The issue is also on the radar of federal health-care fraud investigators.

“Unfortunately, scam artists and criminals may be using the passage of these historic reforms as an opportunity to confuse and defraud the public,” Sebelius wrote in the letter, the AP reported.


Young Adults Struggle After Leaving Foster Care: Study

A new study finds that young adults who grew up in foster care struggle to find jobs and stay out of trouble.

Researchers tracked 602 youths in Illinois, Iowa and Wisconsin who were required to leave foster care when they were 18 or 21 and found that only half of them were employed by their mid-20s, The New York Times reported.

The study also found that six in 10 men had been convicted of a crime and three in four women, many with children of their own, were receiving some form of public assistance. Only six in 100 of the former foster children had completed a college degree.

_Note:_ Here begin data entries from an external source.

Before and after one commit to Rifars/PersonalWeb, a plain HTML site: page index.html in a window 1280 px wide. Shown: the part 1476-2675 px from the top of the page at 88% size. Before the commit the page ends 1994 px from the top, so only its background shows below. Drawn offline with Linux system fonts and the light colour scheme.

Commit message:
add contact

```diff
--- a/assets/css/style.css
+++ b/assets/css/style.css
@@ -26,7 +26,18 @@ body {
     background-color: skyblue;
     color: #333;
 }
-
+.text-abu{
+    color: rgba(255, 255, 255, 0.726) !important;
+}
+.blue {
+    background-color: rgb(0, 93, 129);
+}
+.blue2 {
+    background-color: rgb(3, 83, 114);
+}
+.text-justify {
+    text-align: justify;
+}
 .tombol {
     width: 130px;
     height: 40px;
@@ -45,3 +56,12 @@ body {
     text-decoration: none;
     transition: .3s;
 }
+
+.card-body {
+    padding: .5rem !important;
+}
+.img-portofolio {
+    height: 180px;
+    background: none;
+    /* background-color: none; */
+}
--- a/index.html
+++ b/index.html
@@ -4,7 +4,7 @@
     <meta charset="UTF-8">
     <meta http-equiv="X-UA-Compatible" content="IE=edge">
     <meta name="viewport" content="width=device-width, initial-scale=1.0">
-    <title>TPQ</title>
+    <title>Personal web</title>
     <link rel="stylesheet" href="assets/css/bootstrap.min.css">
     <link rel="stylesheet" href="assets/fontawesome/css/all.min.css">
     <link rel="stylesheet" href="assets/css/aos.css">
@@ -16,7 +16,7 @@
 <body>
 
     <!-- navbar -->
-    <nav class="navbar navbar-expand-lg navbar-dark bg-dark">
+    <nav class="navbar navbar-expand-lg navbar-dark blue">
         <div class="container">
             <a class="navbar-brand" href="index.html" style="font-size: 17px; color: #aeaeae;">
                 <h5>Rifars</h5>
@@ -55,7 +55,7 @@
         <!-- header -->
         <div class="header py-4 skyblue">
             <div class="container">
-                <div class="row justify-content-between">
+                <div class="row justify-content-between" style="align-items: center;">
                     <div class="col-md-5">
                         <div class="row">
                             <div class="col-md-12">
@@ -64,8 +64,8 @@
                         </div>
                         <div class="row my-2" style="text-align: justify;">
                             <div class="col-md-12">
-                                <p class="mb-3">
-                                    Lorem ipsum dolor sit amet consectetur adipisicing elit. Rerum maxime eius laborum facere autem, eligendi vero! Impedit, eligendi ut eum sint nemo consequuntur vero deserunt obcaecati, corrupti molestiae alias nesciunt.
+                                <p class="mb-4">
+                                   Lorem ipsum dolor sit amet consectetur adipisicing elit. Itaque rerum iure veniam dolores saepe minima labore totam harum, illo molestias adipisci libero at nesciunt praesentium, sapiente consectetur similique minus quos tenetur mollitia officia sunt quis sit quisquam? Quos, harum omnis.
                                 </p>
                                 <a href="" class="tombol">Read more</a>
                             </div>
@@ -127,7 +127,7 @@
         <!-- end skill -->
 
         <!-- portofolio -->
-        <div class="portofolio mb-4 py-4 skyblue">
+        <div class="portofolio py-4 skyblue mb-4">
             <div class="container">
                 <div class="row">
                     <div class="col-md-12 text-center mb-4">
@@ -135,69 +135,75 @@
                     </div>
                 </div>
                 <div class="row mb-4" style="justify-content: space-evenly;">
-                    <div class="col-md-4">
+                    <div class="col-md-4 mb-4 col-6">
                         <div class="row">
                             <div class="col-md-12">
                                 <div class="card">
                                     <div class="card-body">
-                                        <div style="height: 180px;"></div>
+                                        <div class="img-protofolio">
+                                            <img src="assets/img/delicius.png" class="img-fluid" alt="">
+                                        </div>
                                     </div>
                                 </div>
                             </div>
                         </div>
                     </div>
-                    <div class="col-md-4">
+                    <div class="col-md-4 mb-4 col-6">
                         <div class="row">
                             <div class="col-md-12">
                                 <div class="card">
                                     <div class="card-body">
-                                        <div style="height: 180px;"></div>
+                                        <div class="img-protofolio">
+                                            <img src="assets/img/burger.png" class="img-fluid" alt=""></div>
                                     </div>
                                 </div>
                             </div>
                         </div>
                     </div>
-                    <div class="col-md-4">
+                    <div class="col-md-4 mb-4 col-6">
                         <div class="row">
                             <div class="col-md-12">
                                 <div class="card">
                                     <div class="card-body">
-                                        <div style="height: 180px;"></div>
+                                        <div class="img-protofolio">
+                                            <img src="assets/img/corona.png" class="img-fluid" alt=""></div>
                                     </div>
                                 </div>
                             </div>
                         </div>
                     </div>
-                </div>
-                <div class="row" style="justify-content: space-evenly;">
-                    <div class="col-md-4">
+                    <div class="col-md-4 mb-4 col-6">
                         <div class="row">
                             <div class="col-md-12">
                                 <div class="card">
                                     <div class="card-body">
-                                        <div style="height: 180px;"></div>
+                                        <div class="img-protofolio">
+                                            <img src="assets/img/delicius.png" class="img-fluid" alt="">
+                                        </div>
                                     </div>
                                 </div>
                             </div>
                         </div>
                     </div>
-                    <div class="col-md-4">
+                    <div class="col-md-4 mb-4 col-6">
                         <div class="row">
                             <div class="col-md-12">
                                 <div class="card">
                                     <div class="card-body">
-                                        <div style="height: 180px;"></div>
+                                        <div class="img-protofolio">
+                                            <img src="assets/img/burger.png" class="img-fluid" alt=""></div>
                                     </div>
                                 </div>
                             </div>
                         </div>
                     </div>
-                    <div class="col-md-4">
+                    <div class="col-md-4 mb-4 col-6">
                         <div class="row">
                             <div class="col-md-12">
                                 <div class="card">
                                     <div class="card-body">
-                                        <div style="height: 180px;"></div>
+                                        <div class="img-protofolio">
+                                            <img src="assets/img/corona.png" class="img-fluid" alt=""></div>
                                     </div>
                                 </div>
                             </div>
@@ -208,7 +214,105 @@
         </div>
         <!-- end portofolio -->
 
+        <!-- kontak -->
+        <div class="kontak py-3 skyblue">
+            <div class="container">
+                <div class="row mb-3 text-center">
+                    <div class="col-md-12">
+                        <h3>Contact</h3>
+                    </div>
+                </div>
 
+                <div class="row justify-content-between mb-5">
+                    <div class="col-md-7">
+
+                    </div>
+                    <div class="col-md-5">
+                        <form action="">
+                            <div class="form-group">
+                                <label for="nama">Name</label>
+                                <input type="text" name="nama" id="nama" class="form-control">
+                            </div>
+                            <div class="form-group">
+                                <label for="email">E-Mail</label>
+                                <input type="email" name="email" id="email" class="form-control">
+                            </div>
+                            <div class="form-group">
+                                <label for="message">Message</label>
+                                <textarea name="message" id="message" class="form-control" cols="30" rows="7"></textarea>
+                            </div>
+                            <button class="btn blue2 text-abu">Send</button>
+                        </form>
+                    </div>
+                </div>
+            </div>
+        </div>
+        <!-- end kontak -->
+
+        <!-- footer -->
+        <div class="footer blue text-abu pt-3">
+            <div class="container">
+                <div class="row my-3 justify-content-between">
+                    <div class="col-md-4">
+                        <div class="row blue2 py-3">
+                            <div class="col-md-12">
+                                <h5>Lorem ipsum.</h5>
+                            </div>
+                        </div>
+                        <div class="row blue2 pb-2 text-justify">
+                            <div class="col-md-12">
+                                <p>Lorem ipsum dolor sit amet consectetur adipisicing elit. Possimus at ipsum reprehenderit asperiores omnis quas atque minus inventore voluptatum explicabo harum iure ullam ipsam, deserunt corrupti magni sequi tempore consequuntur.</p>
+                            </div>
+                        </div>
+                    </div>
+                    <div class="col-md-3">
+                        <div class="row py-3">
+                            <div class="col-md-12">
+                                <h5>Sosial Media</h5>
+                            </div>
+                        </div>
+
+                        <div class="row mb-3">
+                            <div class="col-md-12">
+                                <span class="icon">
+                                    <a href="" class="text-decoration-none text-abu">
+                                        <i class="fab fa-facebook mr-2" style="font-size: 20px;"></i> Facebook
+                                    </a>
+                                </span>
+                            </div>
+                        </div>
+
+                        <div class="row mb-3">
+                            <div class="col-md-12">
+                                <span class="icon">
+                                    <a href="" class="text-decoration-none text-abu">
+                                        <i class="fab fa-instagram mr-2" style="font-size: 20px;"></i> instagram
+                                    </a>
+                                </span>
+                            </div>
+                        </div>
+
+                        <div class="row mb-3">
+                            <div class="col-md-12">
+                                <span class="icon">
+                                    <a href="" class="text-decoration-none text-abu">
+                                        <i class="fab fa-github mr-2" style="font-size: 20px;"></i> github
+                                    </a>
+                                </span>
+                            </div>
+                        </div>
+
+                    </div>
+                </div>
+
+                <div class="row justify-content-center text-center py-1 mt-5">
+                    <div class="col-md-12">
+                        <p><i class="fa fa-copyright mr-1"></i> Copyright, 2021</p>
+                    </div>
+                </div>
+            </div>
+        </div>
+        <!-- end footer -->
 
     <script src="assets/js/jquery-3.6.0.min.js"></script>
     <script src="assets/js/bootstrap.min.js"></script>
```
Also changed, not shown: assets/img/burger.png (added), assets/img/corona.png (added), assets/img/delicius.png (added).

“We took them away from their parents on the assumption that we as a society would do a better job of raising them,” said study leader Mark Courtney, a sociologist at the University of Washington, the Times reported. “We’ve invested a lot money and time in their care, and by many measures they’re still doing very poorly.”

Each year in the United States, about 30,000 young adults are “aged out” of foster care. This long-term study is the largest to follow these people over many years.


EPA Proposes Adding 16 Chemicals to Toxics List

In the first expansion of the Toxics Release Inventory (TRI) in more than a decade, the U.S. Environmental Protection Agency is proposing adding 16 chemicals to the list.

The publicly available database contains information about toxic chemical releases and waste management activities reported each year by certain industries and federal facilities.

Based on a review of available studies, the EPA concluded that the 16 chemicals can cause cancer in humans. Public comment on the proposed inclusion of these 16 chemicals will be accepted for 60 days after the proposal appears in the Federal Register.

According to an EPA news release, four of the chemicals fall under the polycyclic aromatic compounds category. This category includes chemicals that are “persistent, bioaccumulative, toxic and are likely to remain in the environment for a very long time. These chemicals are not readily destroyed and may build up or accumulate in body tissue,” the news release said.

Currently, the TRI contains information on nearly 650 chemicals and chemical groups from about 22,000 industrial facilities across the country.